▸ Content revision data

┄┄┄┄┄┄

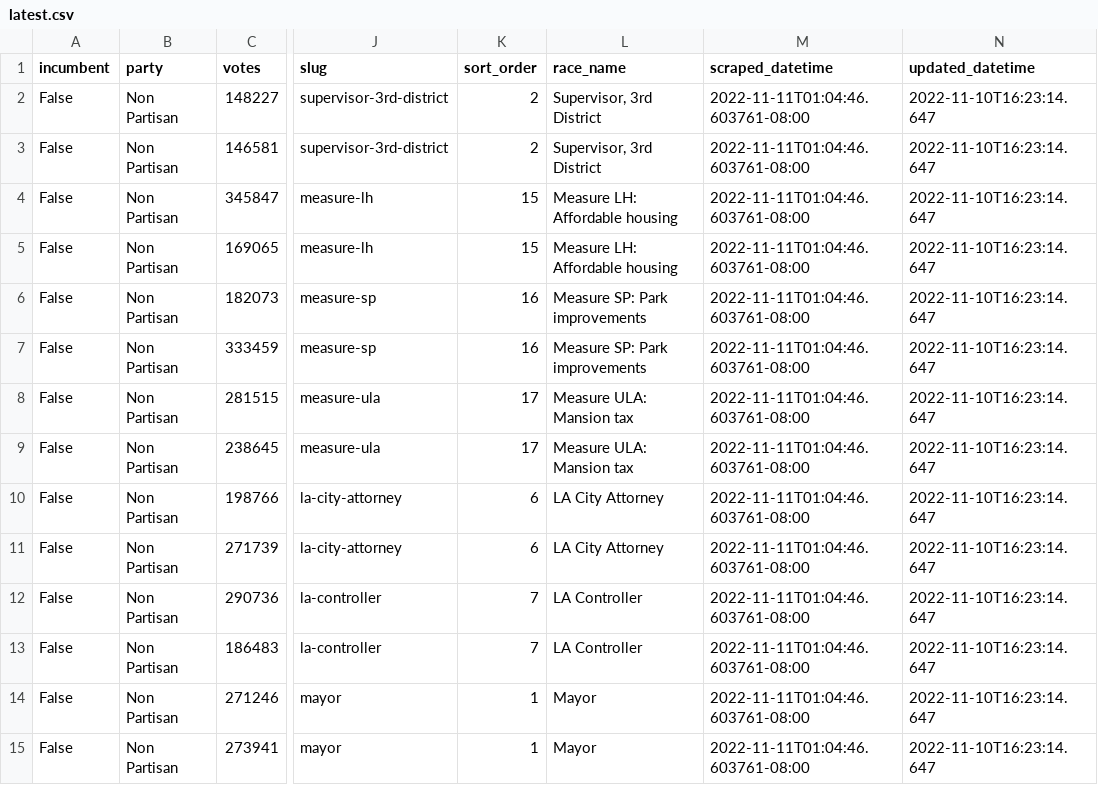
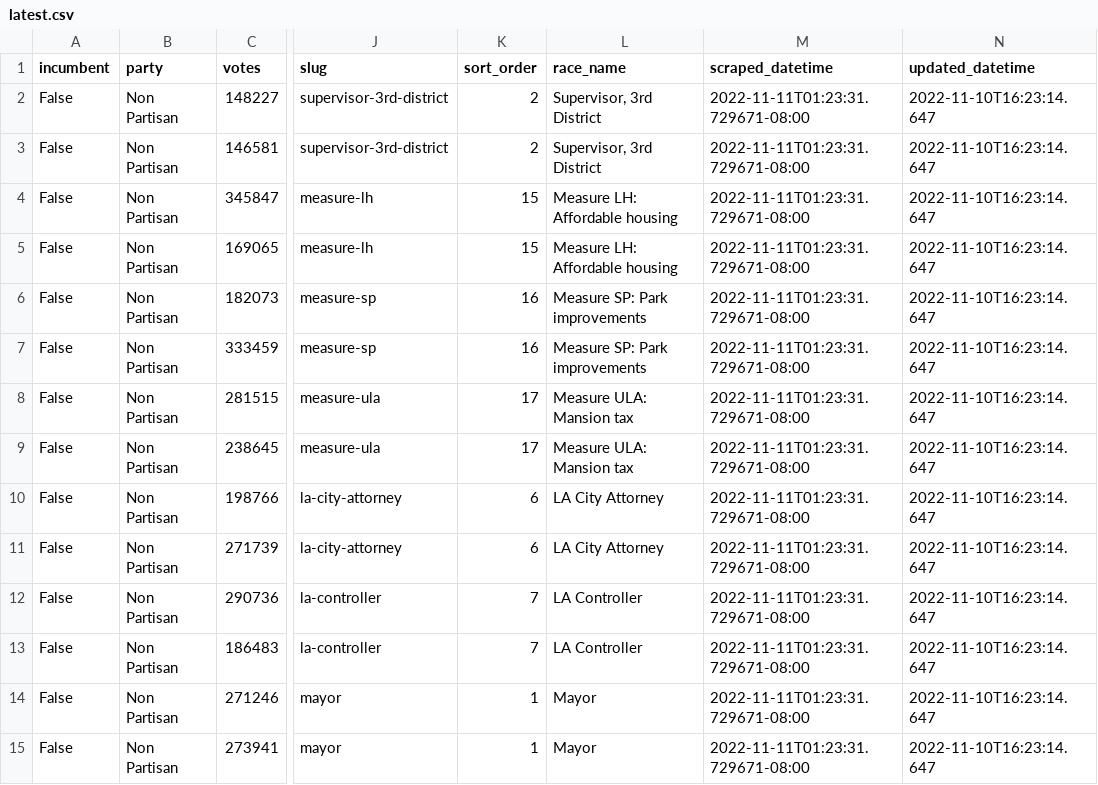
Before and after one commit to biglocalnews/local-election-results-etl, a CSV file: data/transformed/los_angeles_county/latest.csv, drawn as a sheet; only a part is shown, gaps mark what is left out; the diff covers the shown part only; the diff names each change by its address in the sheet, - before the commit and + after, or states it on an @@ line.

```diff
--- a/data/transformed/los_angeles_county/latest.csv
+++ b/data/transformed/los_angeles_county/latest.csv
-M2:M15 (scraped_datetime): 2022-11-11T01:04:46.603761-08:00
+M2:M15 (scraped_datetime): 2022-11-11T01:23:31.729671-08:00
```
Also changed, not shown: 94 edited cells elsewhere in this file, data/transformed/ca_secretary_of_state/latest.csv.
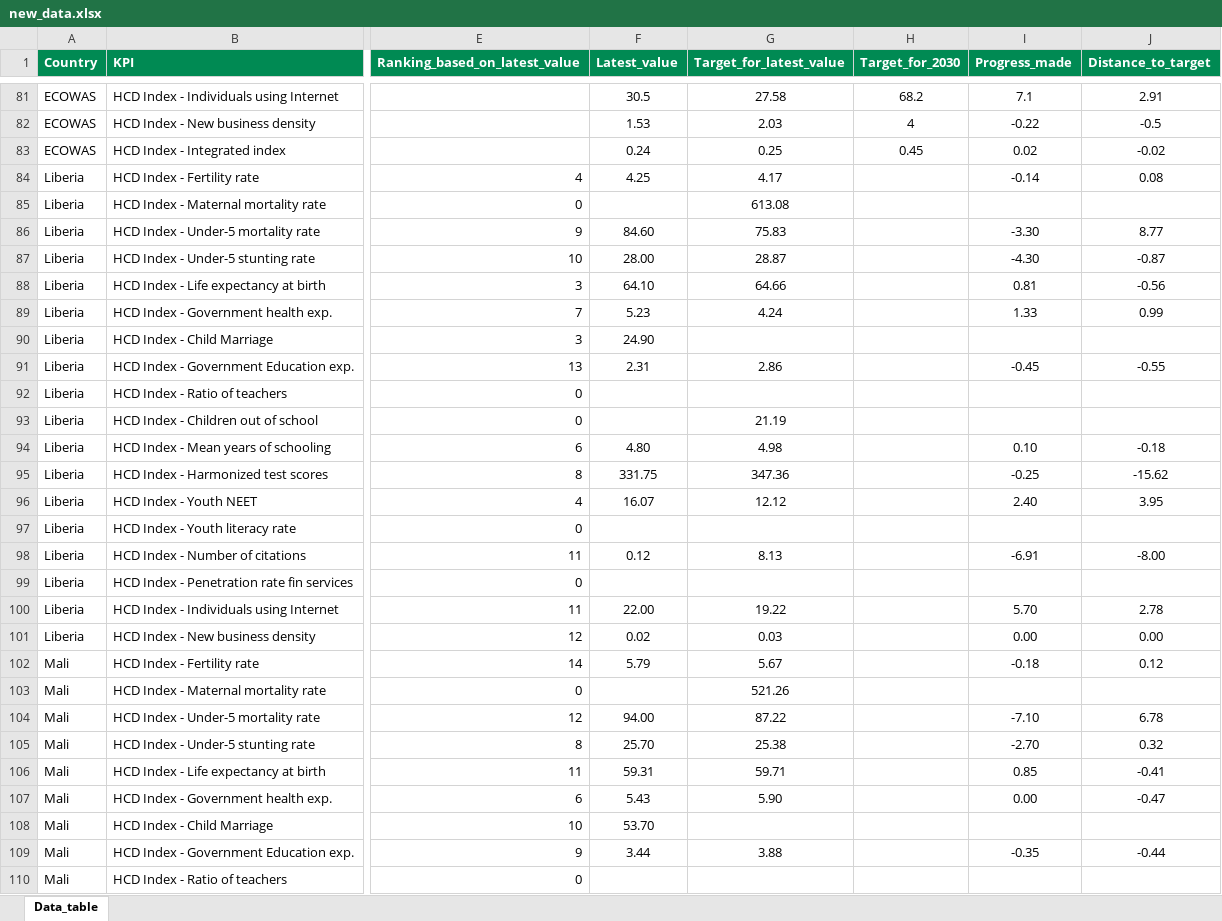
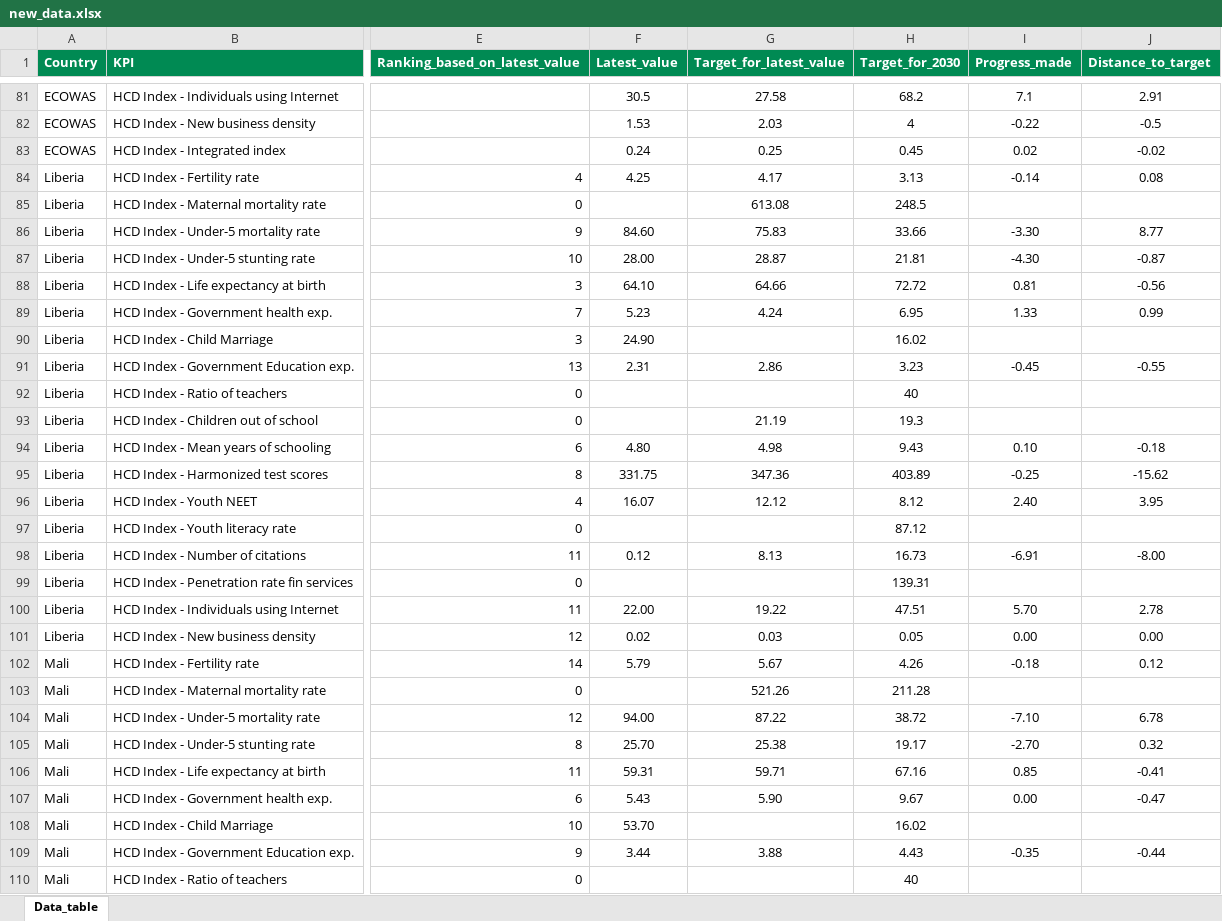
Before and after one commit to aboulbaz/ecowas-delivery, an Excel workbook: ecowas/new_data.xlsx, sheet Data_table, drawn as a sheet; only a part is shown, gaps mark what is left out; values as stored, in another font and other column widths than the file's, no borders; charts and pictures not drawn; the diff covers the shown part only; the diff names each change by its address in the sheet, - before the commit and + after, or states it on an @@ line.

```diff
--- a/ecowas/new_data.xlsx (sheet Data_table)
+++ b/ecowas/new_data.xlsx (sheet Data_table)
-H84 (Target_for_2030): (empty)
+H84 (Target_for_2030): 3.13
-H85 (Target_for_2030): (empty)
+H85 (Target_for_2030): 248.5
-H86 (Target_for_2030): (empty)
+H86 (Target_for_2030): 33.66
-H87 (Target_for_2030): (empty)
+H87 (Target_for_2030): 21.81
-H88 (Target_for_2030): (empty)
+H88 (Target_for_2030): 72.72
-H89 (Target_for_2030): (empty)
+H89 (Target_for_2030): 6.95
-H90 (Target_for_2030): (empty)
+H90 (Target_for_2030): 16.02
-H91 (Target_for_2030): (empty)
+H91 (Target_for_2030): 3.23
-H92 (Target_for_2030): (empty)
+H92 (Target_for_2030): 40
-H93 (Target_for_2030): (empty)
+H93 (Target_for_2030): 19.3
-H94 (Target_for_2030): (empty)
+H94 (Target_for_2030): 9.43
-H95 (Target_for_2030): (empty)
+H95 (Target_for_2030): 403.89
-H96 (Target_for_2030): (empty)
+H96 (Target_for_2030): 8.12
-H97 (Target_for_2030): (empty)
+H97 (Target_for_2030): 87.12
-H98 (Target_for_2030): (empty)
+H98 (Target_for_2030): 16.73
-H99 (Target_for_2030): (empty)
+H99 (Target_for_2030): 139.31
-H100 (Target_for_2030): (empty)
+H100 (Target_for_2030): 47.51
-H101 (Target_for_2030): (empty)
+H101 (Target_for_2030): 0.05
-H102 (Target_for_2030): (empty)
+H102 (Target_for_2030): 4.26
-H103 (Target_for_2030): (empty)
+H103 (Target_for_2030): 211.28
-H104 (Target_for_2030): (empty)
+H104 (Target_for_2030): 38.72
-H105 (Target_for_2030): (empty)
+H105 (Target_for_2030): 19.17
-H106 (Target_for_2030): (empty)
+H106 (Target_for_2030): 67.16
-H107 (Target_for_2030): (empty)
+H107 (Target_for_2030): 9.67
-H108 (Target_for_2030): (empty)
+H108 (Target_for_2030): 16.02
-H109 (Target_for_2030): (empty)
+H109 (Target_for_2030): 4.43
-H110 (Target_for_2030): (empty)
+H110 (Target_for_2030): 40
```
Also changed, not shown: 243 edited cells elsewhere in this sheet, 22 other files.
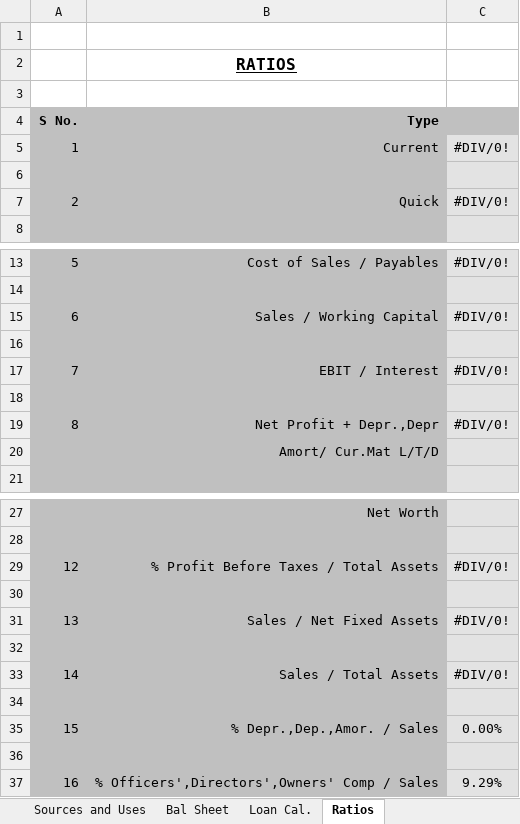
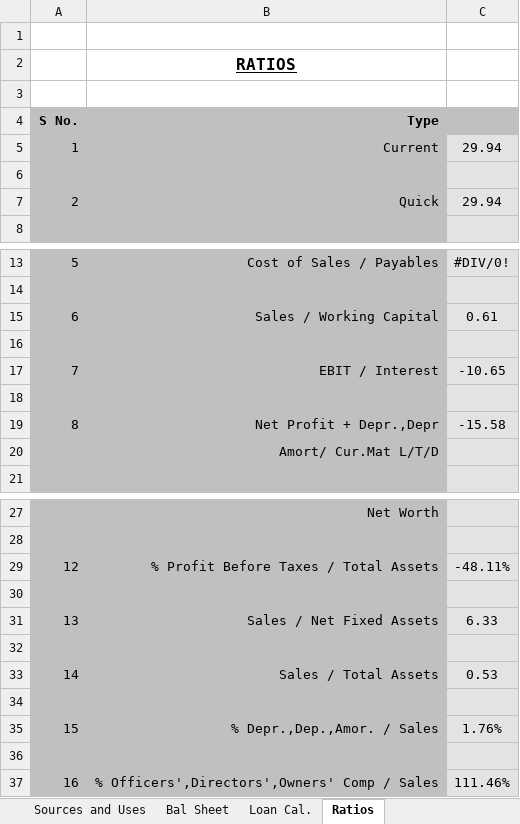
Before and after one commit to JamesLeB/Business, an Excel workbook: Financials/MyFinancials.xlsx, sheet Ratios, drawn as a sheet; only a part is shown, gaps mark what is left out; values as stored, in another font and other column widths than the file's, no borders; the diff names each change by its address in the sheet, - before the commit and + after, or states it on an @@ line.

```diff
--- a/Financials/MyFinancials.xlsx (sheet Ratios)
+++ b/Financials/MyFinancials.xlsx (sheet Ratios)
-C5: #DIV/0!
+C5: 29.94
-C7: #DIV/0!
+C7: 29.94
-C15: #DIV/0!
+C15: 0.61
-C17: #DIV/0!
+C17: -10.65
-C19: #DIV/0!
+C19: -15.58
-C29: #DIV/0!
+C29: -48.11%
-C31: #DIV/0!
+C31: 6.33
-C33: #DIV/0!
+C33: 0.53
-C35: 0.00%
+C35: 1.76%
-C37: 9.29%
+C37: 111.46%
```
Also changed, not shown: sheet BE-Analysis, sheet Loan Cal., sheet CASHFLOW Year 2, sheet CASHFLOW Year 3, sheet Profit & Loss, sheet CASHFLOW Year 1, 6 more sheets, charts or pictures, TODO/3-Saturday/Budget.xlsx, TODO/3-Saturday/Marketing.xlsx, 1 other file.
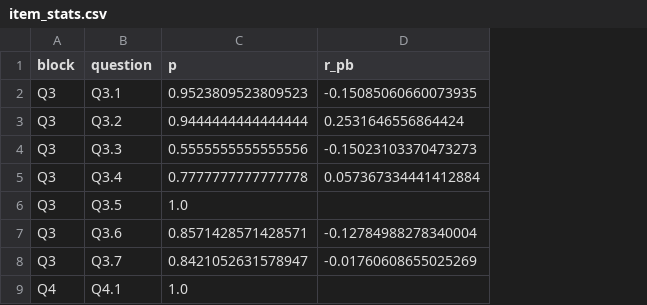
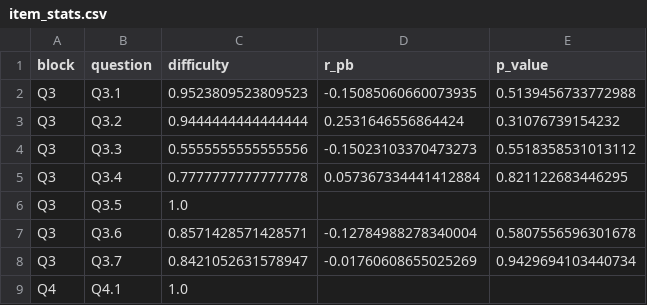
Before and after one commit to alemoraru/exceed-python-skill-assessment, a CSV file: data/processed/item_stats.csv, drawn as a sheet; only a part is shown; the diff names each change by its address in the sheet, - before the commit and + after, or states it on an @@ line.

```diff
--- a/data/processed/item_stats.csv
+++ b/data/processed/item_stats.csv
+column E (p_value), rows 2-8: 0.5139456733772988 | 0.31076739154232 | 0.5518358531013112 | 0.821122683446295 |  | 0.5807556596301678 | 0.9429694103440734
-C1: p
+C1: difficulty
```
Also changed, not shown: data/processed/top2_items.csv, 5 other files.
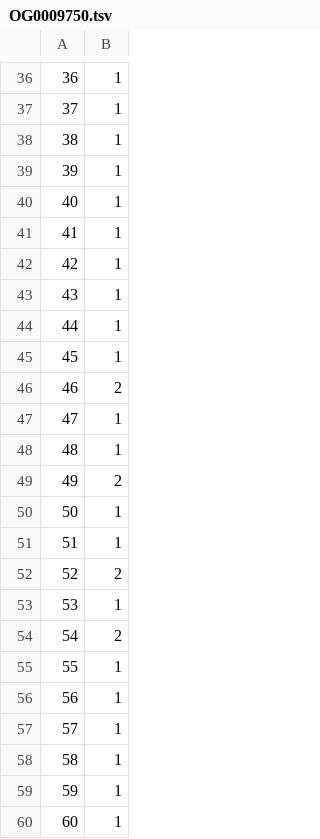
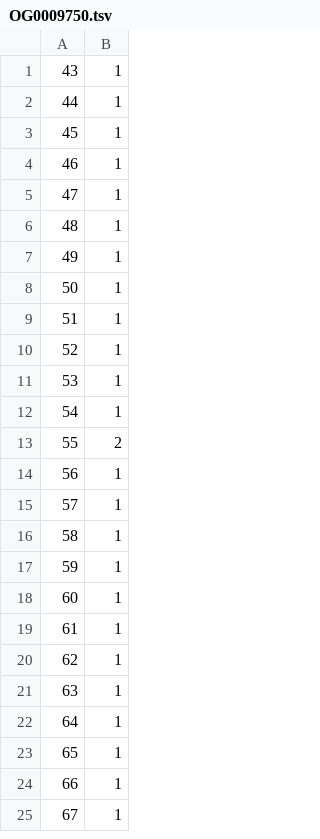
Before and after one commit to EdoRondelli/Tirocinio-Magistrale, a TSV file: 01_analyses/07_CODEML/c2/OG0009750.tsv, drawn as a sheet; only a part is shown, gaps mark what is left out; the shorter side is filled out with more unchanged rows; the diff covers the shown part only.

```diff
--- a/01_analyses/07_CODEML/c2/OG0009750.tsv
+++ b/01_analyses/07_CODEML/c2/OG0009750.tsv
@@ -36,8 +1 @@
-36	1
-37	1
-38	1
-39	1
-40	1
-41	1
-42	1
 43	1
@@ -45,12 +3,12 @@
 45	1
-46	2
+46	1
 47	1
 48	1
-49	2
+49	1
 50	1
 51	1
-52	2
+52	1
 53	1
-54	2
-55	1
+54	1
+55	2
 56	1
```
Also changed, not shown: 42 added rows, 35 removed rows and 12 edited cells elsewhere in this file, 01_analyses/07_CODEML/c2/OG0009429_00.tsv, 01_analyses/07_CODEML/c2/OG0012297_00.tsv, 15 other files.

┄┄┄┄┄┄

▸ WORK REQUEST
Your answer must be the lines from the opening line of the entries through the line holding "Also changed, not shown: 94", written out exactly and without any picture.

▸ RESPONSE
Before and after one commit to biglocalnews/local-election-results-etl, a CSV file: data/transformed/los_angeles_county/latest.csv, drawn as a sheet; only a part is shown, gaps mark what is left out; the diff covers the shown part only; the diff names each change by its address in the sheet, - before the commit and + after, or states it on an @@ line.

```diff
--- a/data/transformed/los_angeles_county/latest.csv
+++ b/data/transformed/los_angeles_county/latest.csv
-M2:M15 (scraped_datetime): 2022-11-11T01:04:46.603761-08:00
+M2:M15 (scraped_datetime): 2022-11-11T01:23:31.729671-08:00
```
Also changed, not shown: 94 edited cells elsewhere in this file, data/transformed/ca_secretary_of_state/latest.csv.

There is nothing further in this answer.